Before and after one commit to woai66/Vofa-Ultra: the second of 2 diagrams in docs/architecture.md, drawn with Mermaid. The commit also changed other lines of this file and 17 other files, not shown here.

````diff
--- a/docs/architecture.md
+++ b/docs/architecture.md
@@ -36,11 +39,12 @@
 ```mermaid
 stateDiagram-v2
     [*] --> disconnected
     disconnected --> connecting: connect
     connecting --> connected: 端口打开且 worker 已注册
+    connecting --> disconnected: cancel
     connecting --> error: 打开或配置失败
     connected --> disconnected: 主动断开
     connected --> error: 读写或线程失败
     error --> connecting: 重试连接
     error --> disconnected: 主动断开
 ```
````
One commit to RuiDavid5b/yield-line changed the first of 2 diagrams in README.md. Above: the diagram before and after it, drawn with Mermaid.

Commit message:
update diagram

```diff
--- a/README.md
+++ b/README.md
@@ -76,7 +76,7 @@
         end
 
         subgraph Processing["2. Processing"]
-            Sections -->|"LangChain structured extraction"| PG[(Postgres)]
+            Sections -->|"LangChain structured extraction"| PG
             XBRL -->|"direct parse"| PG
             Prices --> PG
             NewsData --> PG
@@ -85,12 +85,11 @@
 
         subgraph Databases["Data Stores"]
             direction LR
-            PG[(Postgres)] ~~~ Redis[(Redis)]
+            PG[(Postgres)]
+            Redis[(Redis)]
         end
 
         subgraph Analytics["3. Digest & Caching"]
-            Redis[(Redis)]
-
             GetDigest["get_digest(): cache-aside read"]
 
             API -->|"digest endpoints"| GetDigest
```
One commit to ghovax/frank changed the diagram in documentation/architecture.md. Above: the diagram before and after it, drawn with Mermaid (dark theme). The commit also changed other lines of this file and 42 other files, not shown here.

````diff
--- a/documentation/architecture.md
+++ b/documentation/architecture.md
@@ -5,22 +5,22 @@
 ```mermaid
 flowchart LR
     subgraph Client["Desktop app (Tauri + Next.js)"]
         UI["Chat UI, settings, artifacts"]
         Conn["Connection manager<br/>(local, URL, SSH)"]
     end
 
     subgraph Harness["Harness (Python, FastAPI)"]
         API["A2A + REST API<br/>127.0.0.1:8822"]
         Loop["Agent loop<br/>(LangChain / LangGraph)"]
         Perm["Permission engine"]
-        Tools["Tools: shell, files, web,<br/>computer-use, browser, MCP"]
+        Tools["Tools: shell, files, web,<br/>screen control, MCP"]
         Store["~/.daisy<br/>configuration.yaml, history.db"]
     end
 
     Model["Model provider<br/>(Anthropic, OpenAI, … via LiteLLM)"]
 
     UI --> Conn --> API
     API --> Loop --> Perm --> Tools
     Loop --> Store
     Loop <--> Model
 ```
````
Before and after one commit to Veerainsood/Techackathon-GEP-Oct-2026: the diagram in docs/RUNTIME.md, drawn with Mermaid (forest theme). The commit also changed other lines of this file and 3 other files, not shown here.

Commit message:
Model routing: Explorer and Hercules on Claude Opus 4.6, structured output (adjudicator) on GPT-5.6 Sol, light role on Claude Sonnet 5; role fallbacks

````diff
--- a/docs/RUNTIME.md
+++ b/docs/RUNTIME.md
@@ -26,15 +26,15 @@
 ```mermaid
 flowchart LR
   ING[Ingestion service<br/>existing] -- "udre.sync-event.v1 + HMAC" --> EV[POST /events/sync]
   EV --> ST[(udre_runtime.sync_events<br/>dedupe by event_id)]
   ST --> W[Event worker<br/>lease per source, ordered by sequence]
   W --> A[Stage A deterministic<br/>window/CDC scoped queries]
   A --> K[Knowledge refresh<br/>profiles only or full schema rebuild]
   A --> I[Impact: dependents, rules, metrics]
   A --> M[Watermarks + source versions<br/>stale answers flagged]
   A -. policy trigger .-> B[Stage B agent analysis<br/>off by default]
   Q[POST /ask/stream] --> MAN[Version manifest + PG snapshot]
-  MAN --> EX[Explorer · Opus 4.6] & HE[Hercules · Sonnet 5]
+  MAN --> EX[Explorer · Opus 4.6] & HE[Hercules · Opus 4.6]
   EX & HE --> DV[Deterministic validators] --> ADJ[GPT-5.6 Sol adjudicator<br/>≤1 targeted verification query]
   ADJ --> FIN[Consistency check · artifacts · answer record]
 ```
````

◇ ◇ ◇

* Exercise description *
A single integer is the expected output: the number of lines in the data that include the word "docs".

* Response area *
6